In the end, it fell to me to set up the fish tank.  My parents kicked in a gift card to a chain pet store as a birthday gift to Lucas so we could get the tank, and they sent along as well some aquarium decorations. Fang and I purchased all the other little things that come with setting up a new tank: dechlorinator, living plants, gravel, pump filters, water test kits, freshwater aquarium salt, siphon, starter bacteria, and more.  I printed out a fish compatibility chart and explained to Lucas that the 10-gallon tank could hold only five or six fish, and that most of the fish for beginners liked to school, so it’s likely we’d be able to get only one or two types of fish.

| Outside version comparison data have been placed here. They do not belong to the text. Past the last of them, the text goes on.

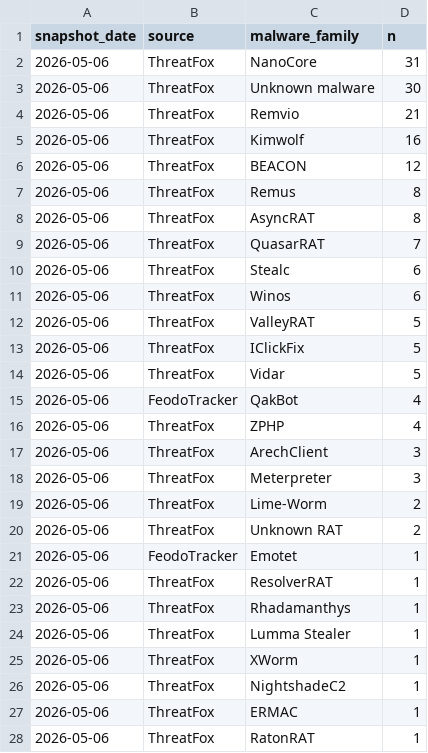
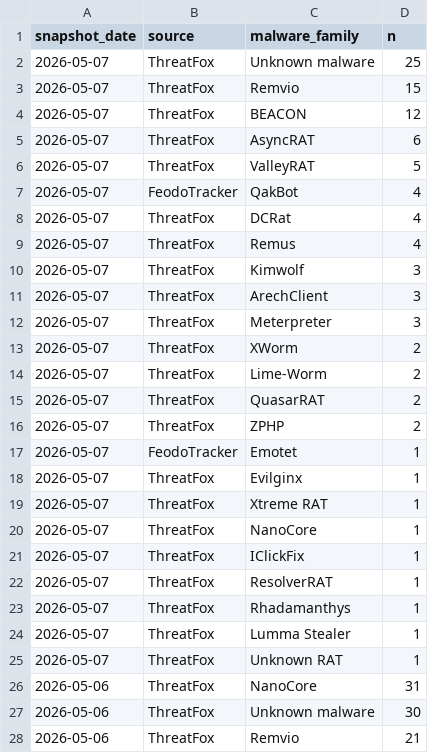
Before and after one commit to sam-caldwell/samcaldwell-info, a CSV file: data/cybersecurity/malware_family_daily.csv, drawn as a sheet; only a part is shown; the shorter side is filled out with more unchanged rows; the diff names each change by its address in the sheet, - before the commit and + after, or states it on an @@ line.

```diff
--- a/data/cybersecurity/malware_family_daily.csv
+++ b/data/cybersecurity/malware_family_daily.csv
+row 2: 2026-05-07 | ThreatFox | Unknown malware | 25
+row 3: 2026-05-07 | ThreatFox | Remvio | 15
+row 4: 2026-05-07 | ThreatFox | BEACON | 12
+row 5: 2026-05-07 | ThreatFox | AsyncRAT | 6
+row 6: 2026-05-07 | ThreatFox | ValleyRAT | 5
+row 7: 2026-05-07 | FeodoTracker | QakBot | 4
+row 8: 2026-05-07 | ThreatFox | DCRat | 4
+row 9: 2026-05-07 | ThreatFox | Remus | 4
+row 10: 2026-05-07 | ThreatFox | Kimwolf | 3
+row 11: 2026-05-07 | ThreatFox | ArechClient | 3
+row 12: 2026-05-07 | ThreatFox | Meterpreter | 3
+row 13: 2026-05-07 | ThreatFox | XWorm | 2
+row 14: 2026-05-07 | ThreatFox | Lime-Worm | 2
+row 15: 2026-05-07 | ThreatFox | QuasarRAT | 2
+row 16: 2026-05-07 | ThreatFox | ZPHP | 2
+row 17: 2026-05-07 | FeodoTracker | Emotet | 1
+row 18: 2026-05-07 | ThreatFox | Evilginx | 1
+row 19: 2026-05-07 | ThreatFox | Xtreme RAT | 1
+row 20: 2026-05-07 | ThreatFox | NanoCore | 1
+row 21: 2026-05-07 | ThreatFox | IClickFix | 1
+row 22: 2026-05-07 | ThreatFox | ResolverRAT | 1
+row 23: 2026-05-07 | ThreatFox | Rhadamanthys | 1
+row 24: 2026-05-07 | ThreatFox | Lumma Stealer | 1
+row 25: 2026-05-07 | ThreatFox | Unknown RAT | 1
```
Also changed, not shown: data/cybersecurity/cache/ip_geolocation.csv, data/cybersecurity/cves_kev.csv, 17 other files.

We set up the tank and let it settle for a few days, knowing that we were going to cycle the tank with fish.  The water’s pH was very high, so we opted for guppies, which apparently can thrive in high-pH water.  I read more than I ever dreamed I might about Poecilia reticulata. At this point  in our adventure I was confident I could write a damn good literature review, entitled “Advice to New Freshwater Home Aquarists, with Special Attention to Rising Ammonia Concentrations.”

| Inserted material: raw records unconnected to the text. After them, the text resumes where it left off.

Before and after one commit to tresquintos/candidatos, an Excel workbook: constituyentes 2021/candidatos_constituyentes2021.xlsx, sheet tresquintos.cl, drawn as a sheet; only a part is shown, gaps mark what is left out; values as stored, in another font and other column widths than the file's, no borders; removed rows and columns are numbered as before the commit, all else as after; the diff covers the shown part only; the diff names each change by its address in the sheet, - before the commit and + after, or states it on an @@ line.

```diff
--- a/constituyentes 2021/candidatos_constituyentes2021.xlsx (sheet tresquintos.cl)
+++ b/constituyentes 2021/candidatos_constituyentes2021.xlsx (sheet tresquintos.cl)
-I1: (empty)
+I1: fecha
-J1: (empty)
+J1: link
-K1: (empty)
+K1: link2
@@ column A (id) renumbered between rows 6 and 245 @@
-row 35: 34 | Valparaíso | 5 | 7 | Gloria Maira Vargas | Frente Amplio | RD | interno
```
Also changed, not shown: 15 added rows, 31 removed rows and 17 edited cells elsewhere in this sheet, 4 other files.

Guppy enthusiasts remain divided as to the ideal female: male ratio.  The textbook answer is two females to each male, but vast anecdotal evidence on the interwebs suggests that it really all comes down to the temperaments of the individual guppies.  Still, patterns emerged: If you have only females, one will likely become an alpha and abuse the others. If you go the male route, and one male guppy is a total asshole, then he’s going to harass any guppy, regardless of sex.  My ever-vaster reading made clear to me that guppy tending falls somewhere, though I wasn’t sure exactly where, on the spectrum of “Great Introduction to the Aquarium Hobby” and “Total Crapshoot, Kids.”

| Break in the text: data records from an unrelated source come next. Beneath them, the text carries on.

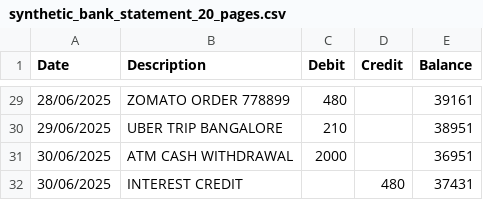
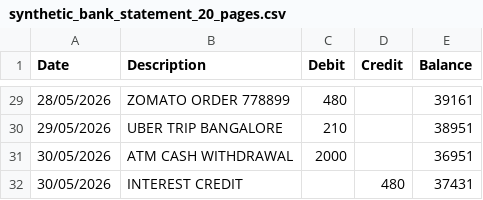
Before and after one commit to Aviral2309/Agentic_Finance_Platform, a CSV file: statement/synthetic_bank_statement_20_pages.csv, drawn as a sheet; only a part is shown, gaps mark what is left out; the diff covers the shown part only.

```diff
--- a/statement/synthetic_bank_statement_20_pages.csv
+++ b/statement/synthetic_bank_statement_20_pages.csv
@@ -29,4 +29,4 @@ Date,Description,Debit,Credit,Balance
-28/06/2025,ZOMATO ORDER 778899,480,,39161
-29/06/2025,UBER TRIP BANGALORE,210,,38951
-30/06/2025,ATM CASH WITHDRAWAL,2000,,36951
-30/06/2025,INTEREST CREDIT,,480,37431
+28/05/2026,ZOMATO ORDER 778899,480,,39161
+29/05/2026,UBER TRIP BANGALORE,210,,38951
+30/05/2026,ATM CASH WITHDRAWAL,2000,,36951
+30/05/2026,INTEREST CREDIT,,480,37431
```
Also changed, not shown: 27 edited cells elsewhere in this file, 7 other files.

Need I point out that I wasn’t interested in getting into the business of fancy guppy breeding?  And that I didn’t want to have to console a seven-year-old when the adult guppies devoured the babies? I explained to Lucas that it would get Darwinian pretty damn quickly in the tank—meaning I enthused, “Guppies make their own food!” Lucas said, with far too much sangfroid for my taste, that he was “okay with blood.”

In the end, we went with the fish store employee’s advice to get two females and one male, though she confessed she herself had three males and one female that apparently never became pregnant.  We brought the fish home and while at home, I did little but fret about guppies.  (Alas, I inherited, through nature and nurture, a visceral aversion to animal suffering, no matter how small-brained or short-lived the creature.)

My Facebook updates quickly descended into guppy management angst. I had committed to twice-daily partial water changes and lots and lots of water testing.

The guppies, meanwhile, had committed to procreation.  I’m pretty sure one of the females was pregnant before we reached home.

Soon it became evident that, promised guppy cannibalism aside, Lucas expected to keep some of the baby fish.  I procured a second, smaller tank.

A few weeks later, Lucas was excited to see the teeny tiny guppy fry in the tank, and encouraged me to scoop them out.  This process has repeated itself several times, so that we now have about 20 tiny fish in the nursery tank–waaaaaaay too many for an aquarium that size.

From my reading, female guppies birth between two and 200 fish at a time.  Wikipedia reports, “Guppies have the ability to store sperm up to a year, so the females can give birth many times without depending on the presence of a male.”  We have two females. You do the math.

We could be talking about a lot of guppies.  Yet we have seen fry swimming around in the tank, then suddenly they were gone. In fact, Lucas has had the pleasure of seeing one of the females eat a newborn guppy.

I figured, then, that once we had found homes for, oh, 18 of the fry in the secondary tank, we would have reached guppy detente: Guppies are born.  Guppies get eaten.

Why, then, did this week the guppies break our social contract?  There are four fry swimming around the tank, and they’ve been there for about 48 hours.

Anyone want some guppies?

UPDATE: I just went into the kitchen and discovered THIRTY guppy fry.